Friday, 9 November 2007


what is fanaticism ?

when u r convinced 100% that ur opinion is the right one and other peoples' opinion is nothing and u also don't want to be convincible and u don't want ever to hear to the other's opinion ...~,.

.~typs of fanaticism~.

,.~1-religion fanaticism ;
and this considered to be the worest one because it caused alot of problem like when some one don't want to hear any opposite ideas about his religion

2-sport fanaticism;

specily foot ball and this the most popluer one as every one think that his team is the best team the others are nothing and if u try to have a conversation with him about this he will convulsived and may be fighting with u......and there is the national fanaticism and the classes fanaticism and thoughts fanaticism ...etc

is fanaticism cosidered a bad thing?

the answer is yes


cause fanaticism make the human shut and don't have the ablty to know about others' thoughts and so he won't want any one to be different so no one would help him to know right things from wrong ones and he will be alone and closed minded

and actully i am a fanatical but fanaical aginst fanaticism...

and now what about u ? are u fanatical ? what's ur opinion about fanaticism? do u have any fanatical friends? do u have any situation u had to be fanatical for something?~,.

Saturday, 3 November 2007


Dear Friends
I want to tell you about this site ...... Shelfari

Shelfari is a free site that lets you share book ratings and reviews with friends and meet people who have similar tastes in books. It also lets you build an online bookshelf, join book clubs, and get good book recommendations from friends. You should check it out.

Here is the website:

I hope that I am telling you about a new thing you don't know anything about ( mesh 2adema ya3ni wa ento 3arfeen el site dah men 2bl keda :-)

Hope you find it enjoyabale.


Applied Drama & Roleplaying..

Applied Drama is an umbrella term for the wider use of drama practice in a specific social context and environment. This practice doesn't have to take place in a conventional theater space. It can be shared with, or created for, a specific audience making them the starting point and the driving force for what is often a personal based exploration.

Applied Drama can be a therapeutic medium, using narrative and both real or imagined story as a tool to examine shared experiences through a dramatic framework. It uses symbols and role play to allow us a point of entry into the 'self', and as a vehicle for exploring the relationship between knowledge and action.

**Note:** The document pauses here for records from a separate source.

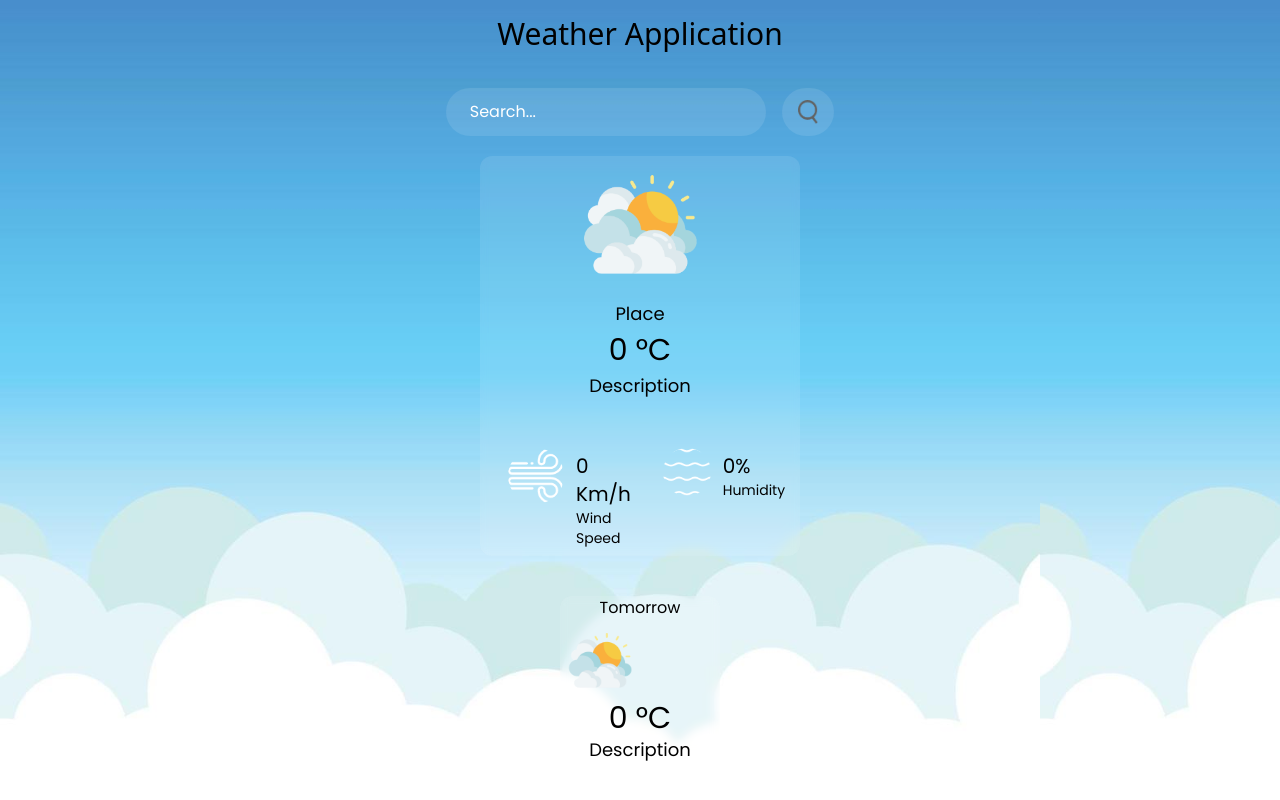
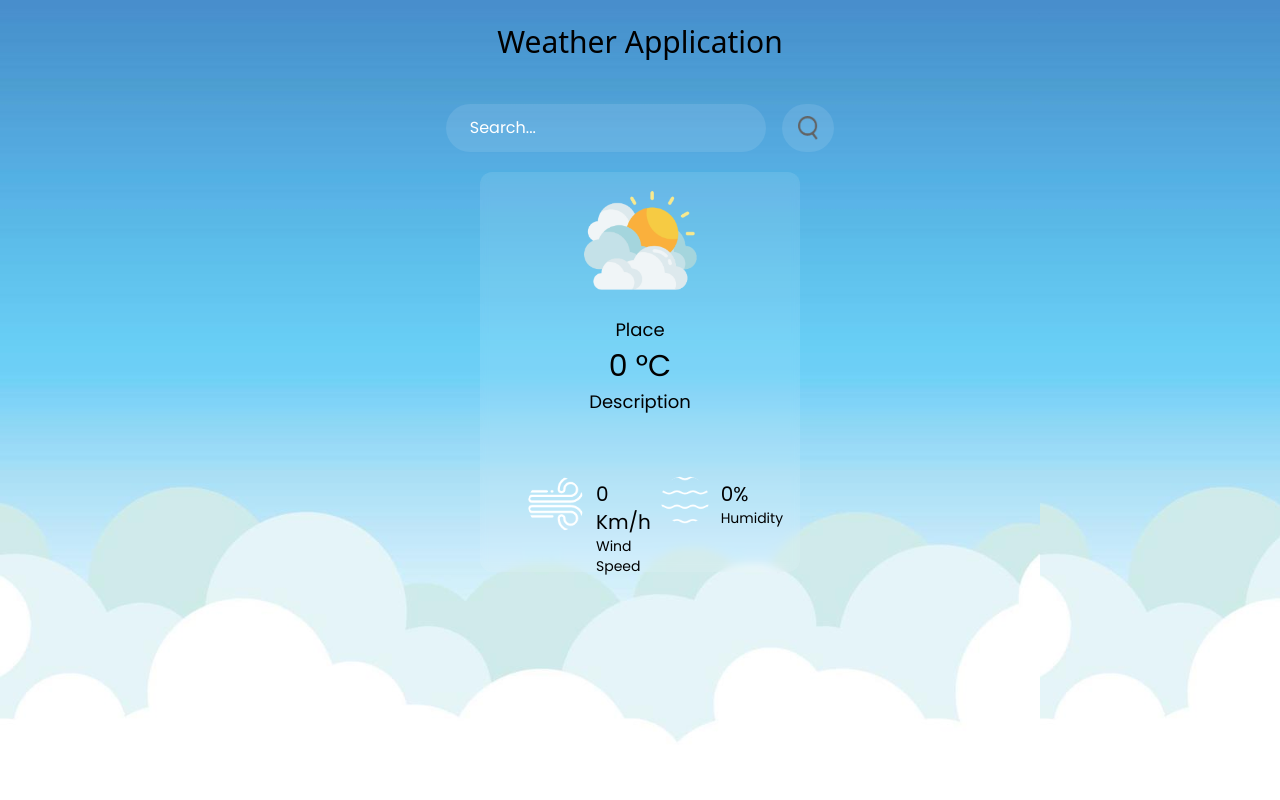
Before and after one commit to parimala-06/Weather-App, a React (Vite) app: page / in a window 1280 px wide. Built offline with nearby package versions, Linux system fonts and the light colour scheme.

Commit message:
Completed simple weather application

```diff
--- a/index.html
+++ b/index.html
@@ -7,7 +7,7 @@
     <link rel="preconnect" href="https://fonts.googleapis.com">
     <link rel="preconnect" href="https://fonts.gstatic.com" crossorigin>
     <link href="https://fonts.googleapis.com/css2?family=Montserrat&family=Poppins:ital,wght@0,100;0,200;0,300;0,400;0,500;0,600;0,700;0,800;0,900;1,100;1,200;1,300;1,400;1,500;1,600;1,700;1,800;1,900&display=swap" rel="stylesheet">
-    <title>Vite + React</title>
+    <title>Weather Application</title>
   </head>
   <body>
     <div id="root"></div>
--- a/src/App.jsx
+++ b/src/App.jsx
@@ -9,7 +9,6 @@ import rain  from './assets/images/rain.png'
 import drizzle  from './assets/images/drizzle.png'
 import thunderstrom  from './assets/images/thunderstrom.png'
 import snow  from './assets/images/snow.png'
-import Tile from "./components/Tile.jsx"
 
 function App() {
   const [placeName, setPlaceName] = useState("");
@@ -19,7 +18,6 @@ function App() {
   const [description, setDescription] = useState("");
   const [searchQuery, setSearchQuery] = useState("");
   const [image, setImage] = useState("");
-
 
   const apiKey = "54d164f876854d9769bc70c9ab52cde8";
   const apiUrl = `https://api.openweathermap.org/data/2.5/weather?units=metric&appid=${apiKey}&q=${searchQuery}`;
@@ -70,18 +68,18 @@ function App() {
     setSearchQuery(e.target.value);
   };
   return (
-    <div className="flex flex-col bg-[url('assets/images/bg2.jpg')] bg-contain items-center h-screen font-poppins">
-      <div className="text-center font-medium font-sans text-3xl m-4">Weather Application</div>
+    <div className="flex flex-col bg-[url('assets/images/bg2.jpg')] bg-contain items-center h-screen font-poppins overflow-hidden">
+      <div className="text-center font-medium font-sans text-3xl m-6">Weather Application</div>
       <Search onChange={handleSearchInputChange} onSearch={handleSearch} />
-      <div className="flex flex-col gap-8 backdrop-blur-sm bg-white/10 h-1/2 w-1/4 text-center rounded-xl">
+      <div className="flex flex-col gap-6 backdrop-blur-sm bg-white/10 h-1/2 w-1/4 text-center rounded-xl">
         <Climate place={placeName} temp={temp} description={description} image={image}/>
-        <div className="flex justify-around m-5 p-2 gap-5">
+        <div className="flex justify-around m-6 p-6 gap-5">
           <WindSpeed windSpeed = {windSpeed}/>
           <Humidity humidity={humidity}/>
         </div>
       </div>
-      <Tile/>
     </div>
+
   )
 }
 
--- a/src/components/Tile.jsx
+++ /dev/null
@@ -1,17 +0,0 @@
-import React from 'react'
-import cloudsImage  from '../assets/images/clouds.png'
-
-const Tile = (props) => {
-  return (
-    <div className='flex gap-8 m-5 p-5'>
-        <div className=' backdrop-blur-sm bg-white/10 h-40 w-40 text-center rounded-xl items-center justify-center'>
-            <div>Tomorrow</div>
-            <img className="rounded-full w-20 h-20" src={props.image? props.image : cloudsImage} alt="image description"/>
-            <div className="text-3xl">{props.temp? props.temp : `0`} °C</div>
-            <div className="text-lg">{props.description? props.description : `Description`}</div>
-        </div>
-    </div>
-  )
-}
-
-export default Tile
```
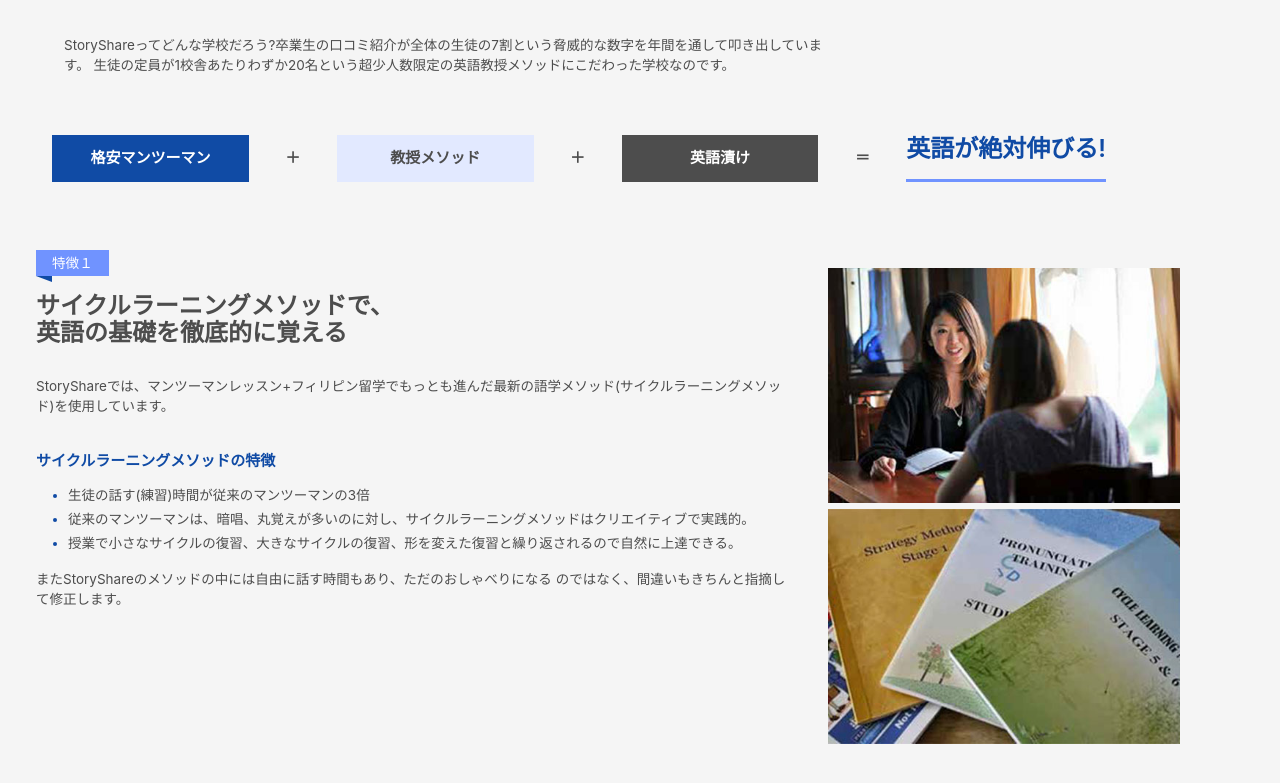
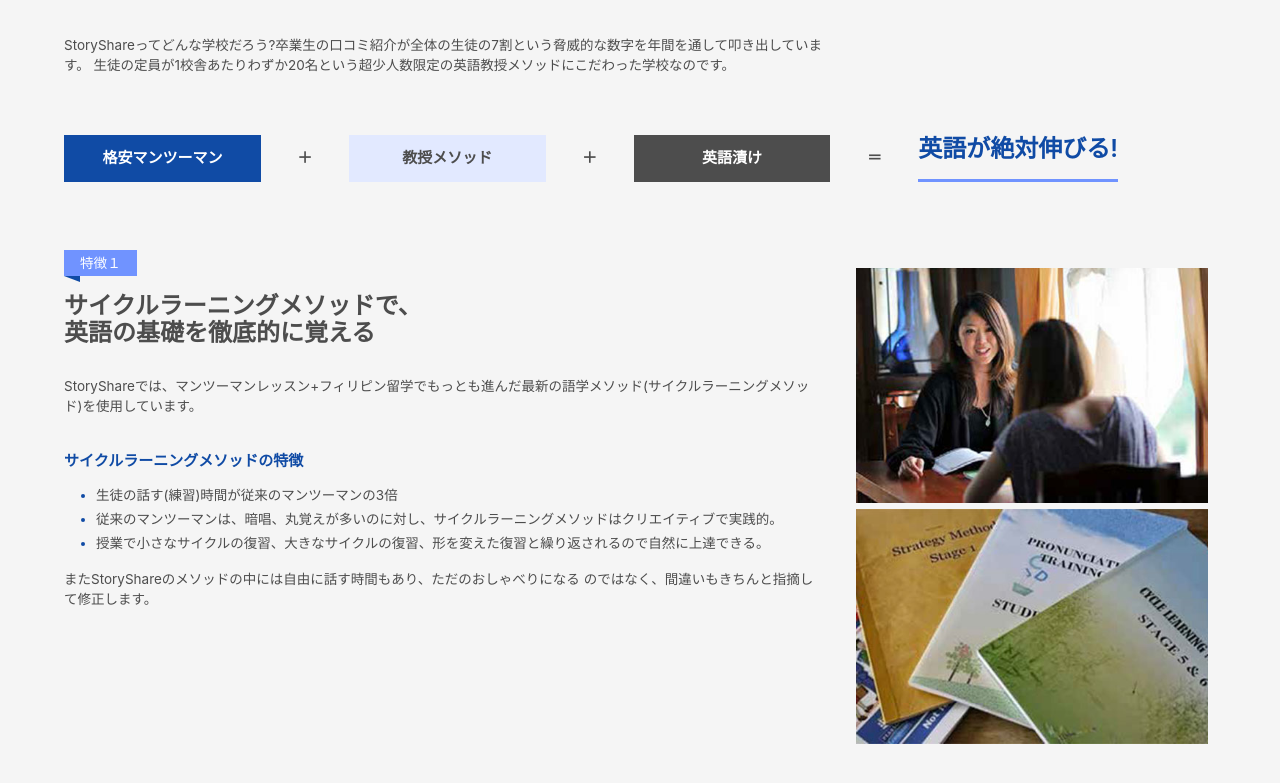
Before and after one commit to ShinKano/ssi-weekend-LP, a website: page index.html in a window 1280 px wide. Shown: the part 9978-10761 px from the top of the page. Drawn offline with Linux system fonts and the light colour scheme.

Commit message:
add vs img

```diff
--- a/_sass/main.scss
+++ b/_sass/main.scss
@@ -259,6 +259,7 @@
     div.fomula {
         font-size: 15px;
         font-weight: 600;
+        margin-left: 0px;
     }
     @media screen and (max-width:1000px) and (min-width: 768px){
         div.fomula {
--- a/index.html
+++ b/index.html
@@ -746,7 +746,7 @@
 
 
         <section class="section has-background-white-ter ss-features">
-            <div class="container margin-left-12">
+            <div class="container">
                 <h4 class="ribbon top">特徴１</h4>
 
                 <div class="columns content">
```
Also changed, not shown: css/main.css.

What the audience perceives and contributes categorises the very nature of Applied Drama,
for example, Theatre in Education (TIE), Drama in Education (DIE), Community Drama and Prison Theatre. It requires the participants to be willing, truthful and honest, tapping into feelings to provoke responses and sometimes to encourage change.

External sources


Role Playing:

For entertainment:
Role-playing in the form of historical re-enactment has been practiced by adults for millennia as well. The ancient Romans, Han Chinese, and medieval Europeans all enjoyed occasionally organizing events in which everyone pretended to be from an earlier age, and entertainment appears to have been the primary purpose of these activities. Within the 20th century historical reenactment has often been pursued as a hobby.

Another role-playing tradition is the improvisational theatre tradition. This goes back in some sense to the Commedia dell'Arte tradition of 16th century. Modern improvisational theatre began in the classroom with the "theatre games" of Viola Spolin and Keith Johnstone in the 1950's. Viola Spolin, who was one of the founder the famous comedy troupe Second City, insisted that her exercises were games, and that they involved role-playing as early as 1946,
but thought of them as training actors and comics rather than as being primarily aimed at being fun in their own right.

Role-playing games

A role-playing game is a type of
game in which the participants assume the roles of characters and collaboratively create stories. Participants determine the actions of their characters based on their characterization, and the actions succeed or fail according to a formal system of rules and guidelines. Within the rules, they may improvise freely; their choices shape the direction and outcome of the games.